A new article of mine is up on Transitions Abroad – Man vs. Man: Saving the Galapagos. It’s about all the behind-the-scenes efforts that a lot of dedicated people have been taking for years to roll back some of the damage done on these fragile islands. It takes money and manpower to preserve the natural state.
This is not the first article for them I’ve done dealing with this prickly issue. A few years ago I wrote Saving Machu Picchu, which detailed a similar fight to conserve a precious site while dealing with an ever-increasing demand to see Machu Picchu and to hike the Inca Trail.
In both cases, there is a paradox. How do you keep a site accessible to the thousands of people who want to see it every week, yet still protect all the characteristics that made it popular in the first place? In some cases, governments fail completely by letting the crowds and the pressures become too great, as in Tibet or Ankor Wat. In other cases they put up huge barriers that keep out all but the most wealthy, as in Bhutan.
Finding that middle ground is extremely difficult. In cases such as Machu Picchu, even multiple price increases have not helped—it’s still tough to keep a lid on the visitor numbers. The Inka Trail is often sold out months in advance in high season, despite prices that have put the trip out of range of most backpackers.
Unfortunately for those on a budget, this is not going to get any better. People who never had money to travel—Chinese, Russians, Indians—are now wanting to explore those places they’ve seen on satellite TV. Retired people who used to be content going to the Caribbean or Europe are now looking for a more interesting experience. Whole multi-generational families are traveling together, all looking for that “experience of a lifetime” that they can share.
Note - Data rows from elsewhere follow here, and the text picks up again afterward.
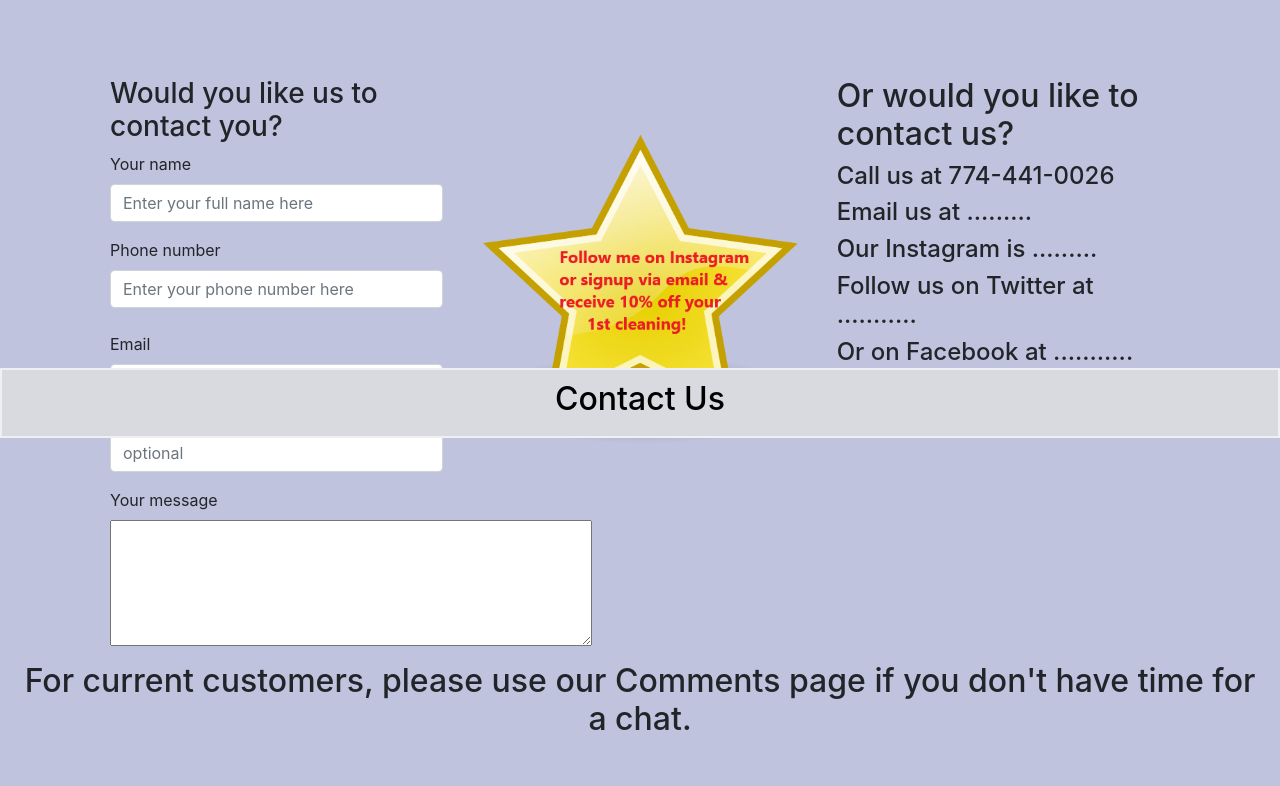
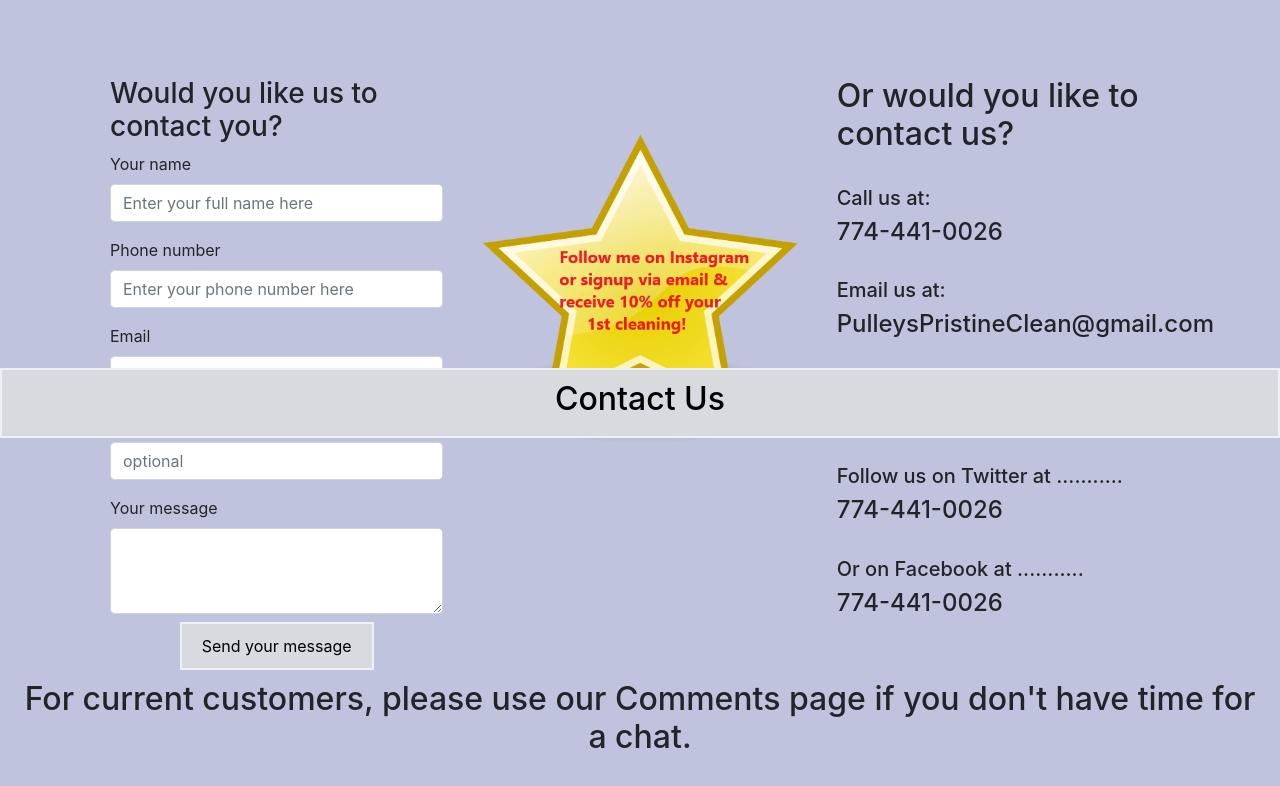
Before and after one commit to jamespulley59/PulleyPristineCleaners, a React (Create React App) app: page /ContactUs in a window 1280 px wide. Shown: the part 362-1148 px from the top of the page. Built offline with nearby package versions, Linux system fonts and the light colour scheme.

Commit message:
finished contactus

```diff
--- a/src/App.css
+++ b/src/App.css
@@ -104,3 +104,9 @@ body {
 .client-homeinfo1 {
   padding-bottom: 25px;
 }
+
+/* contctus */
+
+.text-center1 {
+  padding-bottom: 50px !important;
+}
--- a/src/components/user/ContactUs.js
+++ b/src/components/user/ContactUs.js
@@ -20,60 +20,72 @@ export default class ContactUs extends Component {
             <div className="col-lg-4">
               <h3>Would you like us to contact you?</h3>
               <div className="form-group">
-                <label for="id1">Your name</label>
+                <label>Your name</label>
                 <input
                   class="form-control"
                   type="text"
-                  id="id1"
                   placeholder="Enter your full name here"
                 />
               </div>
               <div className="form-group">
-                <label for="id1">Phone number</label>
+                <label>Phone number</label>
                 <input
                   class="form-control"
                   type="text"
-                  id="id1"
                   placeholder="Enter your phone number here"
                 />
               </div>
               <div>
-                <label className="pt-2">Email</label>
+                <label>Email</label>
                 <input
                   class="form-control"
                   type="text"
-                  id="id1"
                   placeholder="Enter your email here"
                 />
               </div>
-              <div className="form-group">
-                <label for="id1">Subject</label>
+              <div className="pt-3">
+                <label>Subject</label>
                 <input
-                  class="form-control"
+                  className="form-control"
                   type="text"
-                  id="id1"
                   placeholder="optional"
                 />
               </div>
-              <label className="pb-10">Your message</label>
-              <textarea cols="45" rows="5" />
+              <div>
+                <label className="pt-3">Your message</label>
+              </div>
+              <textarea className="form-control" rows="3" />
+              <div className="text-center pt-2">
+                <Link className="btn-outline" to="./administrator/Admin">
+                  Send your message
+                </Link>
+              </div>
             </div>
-
             <div className="col-lg-4 pt-5">
               <img className="img-fluid" src={discount} alt="" />
             </div>
 
             <div className="col-lg-4">
               <h2>Or would you like to contact us?</h2>
-              <h4>Call us at 774-441-0026</h4>
-              <h4>Email us at .........</h4>
-              <h4>Our Instagram is .........</h4>
-              <h4>Follow us on Twitter at ...........</h4>
-              <h4>Or on Facebook at ........... </h4>
+              <br />
+              <h5>Call us at:</h5>
+              <h4>774-441-0026</h4>
+              <br />
+              <h5>Email us at:</h5>
+              <h4>PulleysPristineClean@gmail.com</h4>
+              <br />
+              <h5>Our Instagram is .........</h5>
+              <h4>774-441-0026</h4>
+              <br />
+              <h5>Follow us on Twitter at ...........</h5>
+              <h4>774-441-0026</h4>
+              <br />
+              <h5>Or on Facebook at ........... </h5>
+              <h4>774-441-0026</h4>
             </div>
           </div>
         </div>
-        <h2 className="text-center">
+        <h2 className="text-center text-center1">
           For current customers, please use our Comments page if you don't have
           time for a chat.
         </h2>
```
So you can do one of three things:
1) You can bitterly complain about how much it costs to go to the Galapagos, or Machu Picchu, or Petra, or some tombs in Egypt, or many other sites that are trying to cope with too much demand. And insist that you didn’t really want to go anyway.
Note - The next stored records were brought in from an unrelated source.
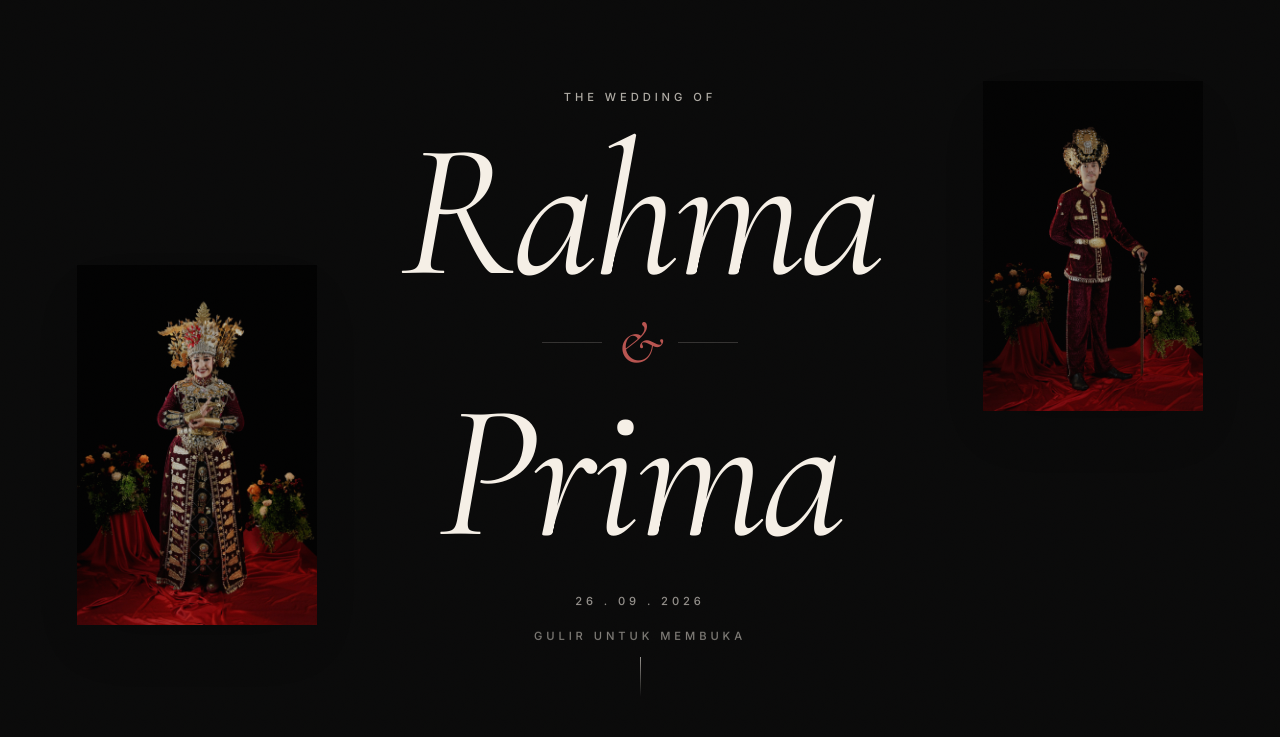
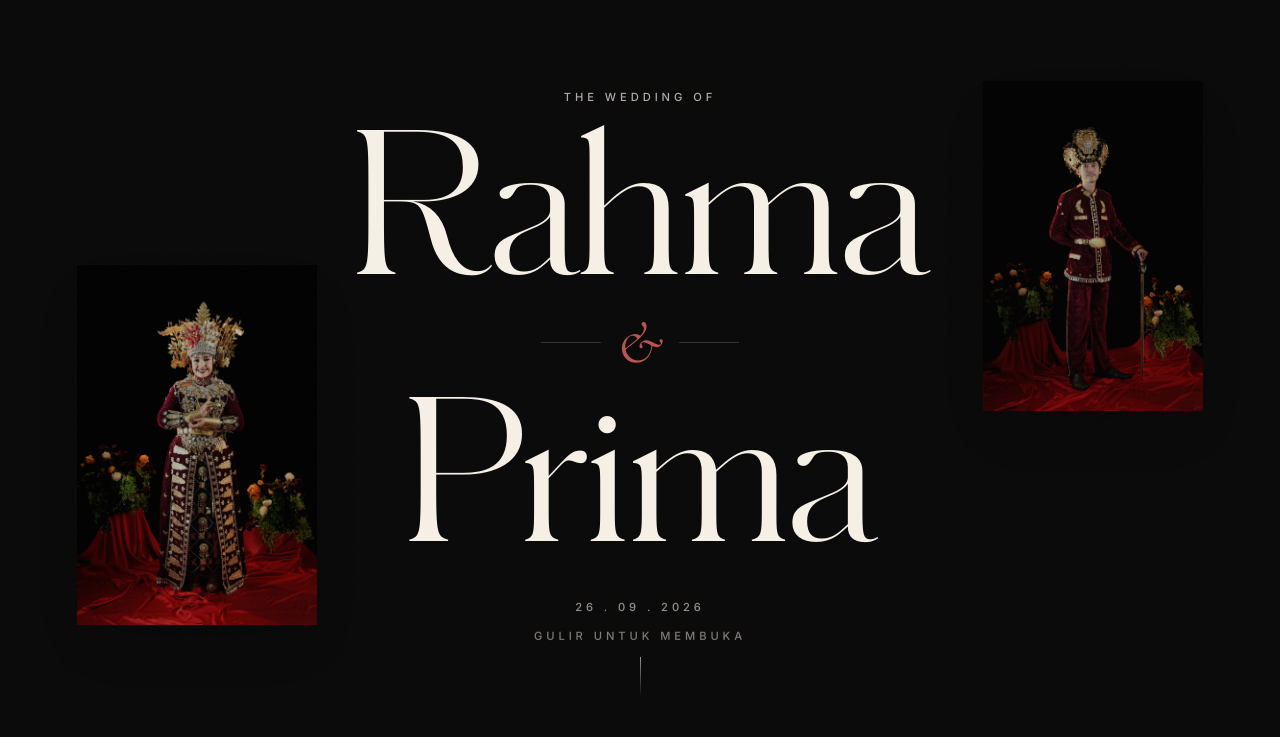
Before and after one commit to techmindsetlab/rahmaprima, an Astro site: page / in a window 1280 px wide. Shown: the part 63-800 px from the top of the page. Built offline with nearby package versions, Linux system fonts and the light colour scheme; Astro itself is replaced by a stand-in of ours; animation ran at ten frames a second.

Commit message:
Add Schnyder Wide L Light for H1/H2 display type
- Move font to public/fonts/, add @font-face with font-display: swap
- Preload font in Base.astro to avoid FOUT on hero
- H1/H2 now use Schnyder Wide L Light upright; ampersand keeps Cormorant italic accent
- Update Tailwind display stack to prefer Schnyder

```diff
--- a/src/components/astro/Hero.astro
+++ b/src/components/astro/Hero.astro
@@ -31,7 +31,7 @@ const locale = getLocale(Astro.url);
       </h1>
       <div class="flex items-center justify-center gap-4 my-2 md:my-3 text-cream/70">
         <span class="rule max-w-[60px]"></span>
-        <span class="display-italic text-4xl md:text-6xl text-burgundy-rose">&amp;</span>
+        <span class="accent-italic text-4xl md:text-6xl text-burgundy-rose">&amp;</span>
         <span class="rule max-w-[60px]"></span>
       </div>
       <h1 class="display-italic text-hero" data-reveal-mask>
--- a/src/layouts/Base.astro
+++ b/src/layouts/Base.astro
@@ -46,6 +46,13 @@ const canonical = new URL(Astro.url.pathname, Astro.site).toString();
     <link
       rel="stylesheet"
       href="https://fonts.googleapis.com/css2?family=Cormorant+Garamond:ital,wght@0,300;0,400;0,500;1,300;1,400&family=Inter:wght@300;400;500;600&display=swap"
+    />
+    <link
+      rel="preload"
+      href="/fonts/SchnyderWideL-Light.otf"
+      as="font"
+      type="font/otf"
+      crossorigin
     />
     <style is:global>
       /* Bloop-style page transition (view transitions API) */
--- a/src/styles/tokens.css
+++ b/src/styles/tokens.css
@@ -1,6 +1,14 @@
 @tailwind base;
 @tailwind components;
 @tailwind utilities;
+
+@font-face {
+  font-family: "Schnyder Wide L";
+  src: url("/fonts/SchnyderWideL-Light.otf") format("opentype");
+  font-weight: 300;
+  font-style: normal;
+  font-display: swap;
+}
 
 @layer base {
   :root {
@@ -17,7 +25,7 @@
     --grid-gutter: clamp(16px, 4vw, 32px);
     --page-pad: clamp(20px, 6vw, 64px);
 
-    --font-display: "Reckless", "Cormorant Garamond", Georgia, serif;
+    --font-display: "Schnyder Wide L", "Cormorant Garamond", Georgia, serif;
     --font-serif: "Cormorant Garamond", Georgia, serif;
     --font-sans: "Inter", system-ui, sans-serif;
 
@@ -64,12 +72,28 @@
     font-weight: 500;
   }
 
+  h1, h2 {
+    font-family: var(--font-display);
+    font-weight: 300;
+    font-style: normal;
+    line-height: 0.95;
+    letter-spacing: -0.01em;
+  }
+
+  /* Legacy class name kept for template compatibility — Schnyder Wide L Light, upright */
   .display-italic {
     font-family: var(--font-display);
+    font-style: normal;
+    font-weight: 300;
+    line-height: 0.95;
+    letter-spacing: -0.01em;
+  }
+
+  /* Explicit Cormorant italic for accent phrases (ampersand, small captions) */
+  .accent-italic {
+    font-family: var(--font-serif);
     font-style: italic;
     font-weight: 400;
-    line-height: 0.92;
-    letter-spacing: -0.02em;
   }
 
   .rule {
--- a/tailwind.config.mjs
+++ b/tailwind.config.mjs
@@ -25,7 +25,7 @@ export default {
         gold: "#C9A961",
       },
       fontFamily: {
-        display: ['"Reckless"', '"Cormorant Garamond"', "serif"],
+        display: ['"Schnyder Wide L"', '"Cormorant Garamond"', "Georgia", "serif"],
         serif: ['"Cormorant Garamond"', "Georgia", "serif"],
         sans: ['"Inter"', "system-ui", "sans-serif"],
         mono: ['"JetBrains Mono"', "monospace"],
```
Also changed, not shown: public/fonts/SchnyderWideL-Light.otf (renamed from SchnyderWideL-Light.otf).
2) You can suck it up and pay what it takes to keep things in equilibrium, putting it all on a credit card if necessary.
3) You can put off that visit until you have more money or grandpa is paying.
Whichever choice you make, understand that some places are expensive because they need to be. Sometimes the only way to keep a place from totally going to hell is to demand enough money to keep it from going to hell. This sucks, but in today’s climate, where most anyone with money can get to most anywhere on Earth, it’s necessary.